We also advise that sweet apricot kernels, bitter almond kernels and powdered forms* are not eaten as the same toxic chemical can be present in these also.

The risk

Bitter apricot kernels, and bitter almond kernels, contain high amounts of the naturally-occurring substance called amygdalin that contributes to the bitter taste. This changes to the toxin cyanide after people eat the kernels. Variable amounts of amygdalin will also be present in the sweet apricot kernels.

Cyanide is a poisonous chemical that can cause nausea, fever, headaches, insomnia, thirst, lethargy, nervousness, joint and muscle aches and pains, falling blood pressure, and in extreme cases can be fatal.

Products that can be eaten

Our advice only applies to raw, unprocessed apricot kernels, bitter almond kernels and powdered forms of them.

Apricot kernels and bitter almond kernels can be used as flavouring in some foods, such as persipan paste. These flavoured products are safe to eat because* the kernels have undergone heat treatment or another type of relevant processing, and this means there are no harmful risks from cyanide.

The study

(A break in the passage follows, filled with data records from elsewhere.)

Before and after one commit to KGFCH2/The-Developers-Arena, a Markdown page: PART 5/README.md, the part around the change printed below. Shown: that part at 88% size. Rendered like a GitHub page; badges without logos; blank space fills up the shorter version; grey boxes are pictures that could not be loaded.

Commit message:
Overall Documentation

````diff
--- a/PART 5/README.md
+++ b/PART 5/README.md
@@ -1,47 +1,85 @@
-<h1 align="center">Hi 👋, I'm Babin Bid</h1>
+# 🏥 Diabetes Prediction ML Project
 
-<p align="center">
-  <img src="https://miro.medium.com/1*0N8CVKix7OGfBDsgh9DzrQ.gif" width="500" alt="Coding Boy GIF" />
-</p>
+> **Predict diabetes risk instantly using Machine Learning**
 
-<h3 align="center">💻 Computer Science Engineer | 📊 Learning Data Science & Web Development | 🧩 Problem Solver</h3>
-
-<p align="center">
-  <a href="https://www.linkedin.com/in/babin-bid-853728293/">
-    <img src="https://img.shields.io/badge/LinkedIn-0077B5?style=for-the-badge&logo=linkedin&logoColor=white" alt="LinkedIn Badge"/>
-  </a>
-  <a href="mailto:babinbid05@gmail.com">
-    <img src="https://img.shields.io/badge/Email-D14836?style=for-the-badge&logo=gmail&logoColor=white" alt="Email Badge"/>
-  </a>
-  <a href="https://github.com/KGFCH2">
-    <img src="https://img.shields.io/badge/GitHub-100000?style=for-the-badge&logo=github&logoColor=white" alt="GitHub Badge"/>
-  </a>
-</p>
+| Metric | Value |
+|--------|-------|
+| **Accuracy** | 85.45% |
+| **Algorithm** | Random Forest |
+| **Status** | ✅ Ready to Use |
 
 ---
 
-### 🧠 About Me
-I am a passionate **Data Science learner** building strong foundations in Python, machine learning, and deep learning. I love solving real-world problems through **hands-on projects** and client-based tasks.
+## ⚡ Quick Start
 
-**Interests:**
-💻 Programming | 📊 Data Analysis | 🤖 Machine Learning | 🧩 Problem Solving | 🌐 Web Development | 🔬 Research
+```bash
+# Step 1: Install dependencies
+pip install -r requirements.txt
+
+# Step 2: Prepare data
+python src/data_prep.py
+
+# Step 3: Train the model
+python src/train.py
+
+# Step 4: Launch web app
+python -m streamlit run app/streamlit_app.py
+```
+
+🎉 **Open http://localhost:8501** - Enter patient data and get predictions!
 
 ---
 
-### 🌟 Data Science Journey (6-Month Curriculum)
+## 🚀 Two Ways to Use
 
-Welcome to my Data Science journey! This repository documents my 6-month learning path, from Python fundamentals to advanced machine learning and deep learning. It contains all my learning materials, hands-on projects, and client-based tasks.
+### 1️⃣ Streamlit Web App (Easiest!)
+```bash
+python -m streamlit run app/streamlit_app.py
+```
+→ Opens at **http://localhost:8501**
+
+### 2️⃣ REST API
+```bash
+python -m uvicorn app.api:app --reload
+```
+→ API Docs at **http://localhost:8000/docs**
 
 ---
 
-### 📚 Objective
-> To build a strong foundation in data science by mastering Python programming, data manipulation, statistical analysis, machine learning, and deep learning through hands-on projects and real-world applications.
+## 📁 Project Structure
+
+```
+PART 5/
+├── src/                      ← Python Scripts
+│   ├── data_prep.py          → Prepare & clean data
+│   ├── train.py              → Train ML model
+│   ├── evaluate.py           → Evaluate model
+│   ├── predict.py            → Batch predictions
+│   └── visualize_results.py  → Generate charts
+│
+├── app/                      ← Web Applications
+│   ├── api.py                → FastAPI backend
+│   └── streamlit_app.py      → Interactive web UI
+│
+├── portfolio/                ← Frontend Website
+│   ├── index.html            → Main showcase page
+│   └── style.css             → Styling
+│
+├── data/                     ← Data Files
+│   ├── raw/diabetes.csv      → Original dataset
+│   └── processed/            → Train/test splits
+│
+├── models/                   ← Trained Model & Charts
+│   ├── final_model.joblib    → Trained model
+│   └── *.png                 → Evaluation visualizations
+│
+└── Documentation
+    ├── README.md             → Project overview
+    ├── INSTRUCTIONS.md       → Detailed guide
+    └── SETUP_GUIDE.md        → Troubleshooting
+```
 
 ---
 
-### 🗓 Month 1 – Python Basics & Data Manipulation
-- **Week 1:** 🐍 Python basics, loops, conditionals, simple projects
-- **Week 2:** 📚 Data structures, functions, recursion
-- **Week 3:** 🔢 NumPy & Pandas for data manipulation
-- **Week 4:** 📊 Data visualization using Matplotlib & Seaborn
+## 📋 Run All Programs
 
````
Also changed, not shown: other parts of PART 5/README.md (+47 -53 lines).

The European Food Safety Authority (EFSA) study looked at the risks to human health from apricot kernels. Based on cyanide levels, typically present from raw apricot kernels, EFSA concluded that an adult who eats less than half of a large kernel could exceed the safe level. For toddlers the amount would be about half of one small kernel. EFSA also concluded that it was not possible to distinguish between the bitter and sweet varieties of apricot kernels. Scientific literature also shows that cyanide levels in raw bitter almond kernels are similar to apricot kernels and so the same advice would apply.

The EFSA news story and opinion can be found via the link on this page.


Further information

We had previously assessed health risks from bitter apricot kernels and published advice about eating them. This advice has now been updated following the EFSA scientific opinion. In addition, we will be considering what further precautionary measures may be necessary in future discussions with the European Commission and other member states.

*This story has been updated since it was originally published.